1 א
משנה מסכת סנהדרין פרק ח:ז
2ב
ואלו הן שמצילין אותן בנפשן הרודף אחר חבירו להרגו אחר הזכור ואחר הנערה המאורסה אבל הרודף אחר בהמה והמחלל את השבת והעובד ע"ז אין מצילין אותן בנפשן
The following must be saved [some say: from sinning] even at the cost of their lives: he who pursues after his neighbor to slay him or after a male or a betrothed maiden [for forced sexual intercourse] but he who pursues after an animal [for copulation], or would desecrate the Sabbath, or commit idolotry, must not be saved [from sinning] at the cost of his life. [Translation by Rabbi Steve Greenberg]
3 ג

Suggested Discussion Questions:

1. What is the difference between the first group of cases where we do kill the pursuer if necessary and the second where we do not?

2. The mishnah can be read as does Rashi that we save a person from sinning by preventing him from accomplishing murder or rape, even at the cost of his life. However, the Gemara suggests that we kill the pursuer in order to protect his intended victim. The Rambam translates the first line thus: These are [the victims] whom we save at the cost of their pursuer's lives. Which of these two

readings do you find most convincing?

3. Harm is a central concern when it comes to the rape of a married woman and a man. However, harm is framed in a social context. The law would not permit killing a man who is pursuing after an unmarried woman who is not prohibited to him biblically. The rape of a single woman while horrible enough, is not a serious enough social concern to take the life of the pursuer. Consequently, it is the social harm to the victim accomplished by male rape and not the personal psychological or physical harm that the framers of this rule had in mind. That is why a male pursuing a boy under the age of nine cannot be killed. While murder is obvious harm, the harm of rape is thought to be embedded in social context. How might this impact our thinking regarding the overall prohibition of male sexual relations?
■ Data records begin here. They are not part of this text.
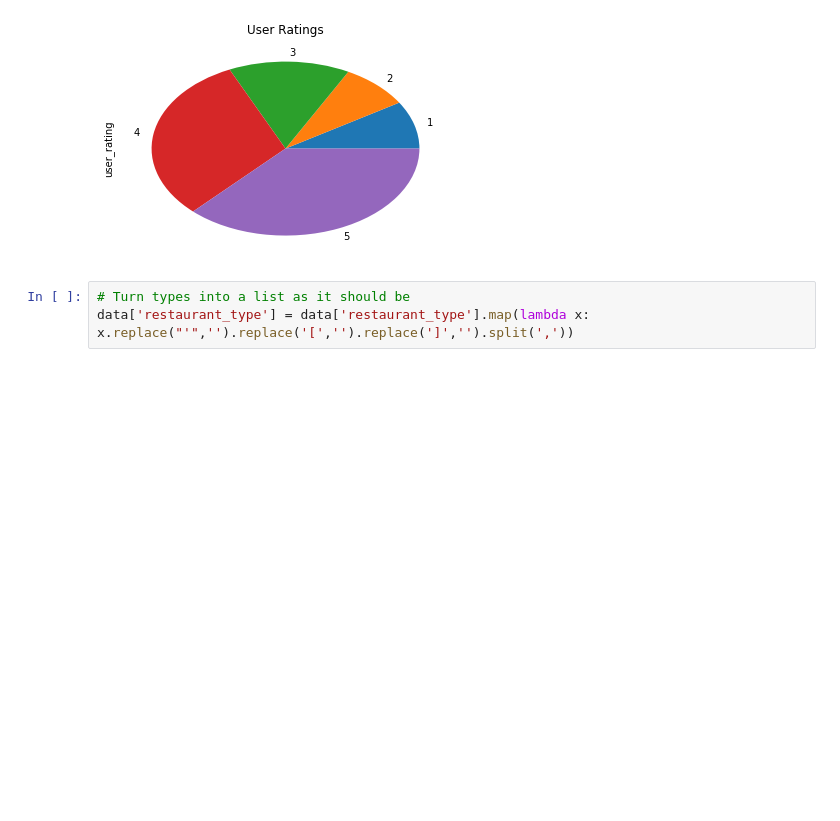
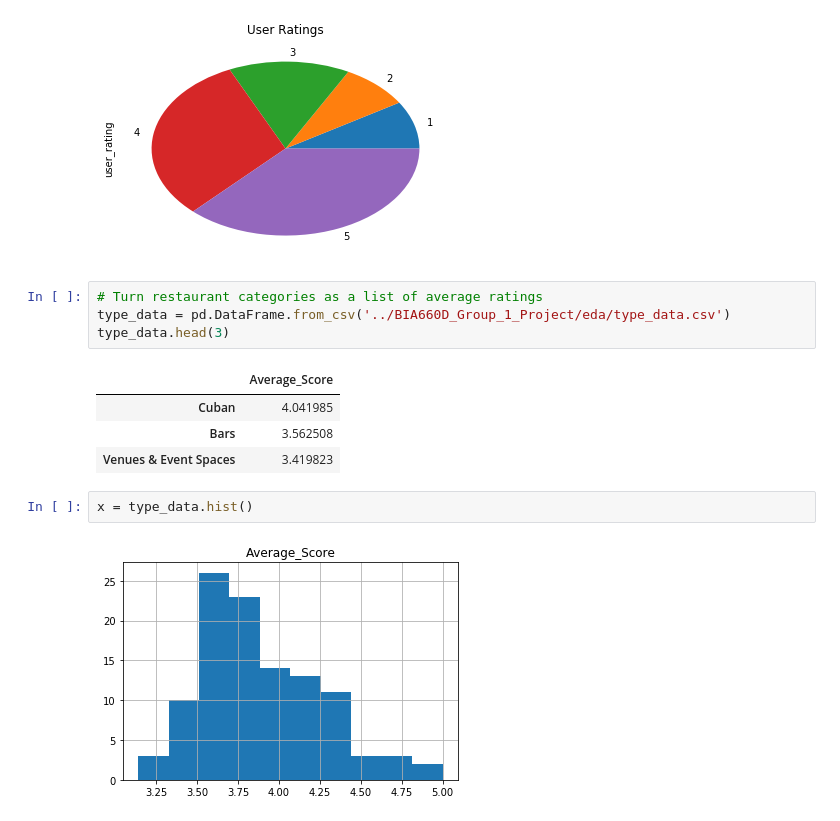
Before and after one commit to zacwentzell/BIA660D_Group_1_Project, a Jupyter notebook: eda/review_eda.ipynb, the cells around one changed output. Cells and saved outputs as stored; diff of their text form; blank space fills up the shorter version.

```diff
--- a/eda/review_eda.ipynb
+++ b/eda/review_eda.ipynb
@@ -16,6 +18,16 @@ rating_distribution = data['user_rating'].value_counts().loc[list(range(1,6))]
 x = rating_distribution.plot.pie(title = 'User Ratings')
 # %% [output]
 [figure]
-# %%
-# Turn types into a list as it should be
-data['restaurant_type'] = data['restaurant_type'].map(lambda x: x.replace("'",'').replace('[','').replace(']','').split(','))
+# %%
+# Turn restaurant categories as a list of average ratings
+type_data = pd.DataFrame.from_csv('../BIA660D_Group_1_Project/eda/type_data.csv')
+type_data.head(3)
+# %% [output]
+|  | Average_Score |
+| Cuban | 4.041985 |
+| Bars | 3.562508 |
+| Venues & Event Spaces | 3.419823 |
+# %%
+x = type_data.hist()
+# %% [output]
+[figure, added]
```
Also changed, not shown: parts of 2 cells of this notebook, 2 other files.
4 ד
Time Period: Rabbinic (Maccabees through the Talmud)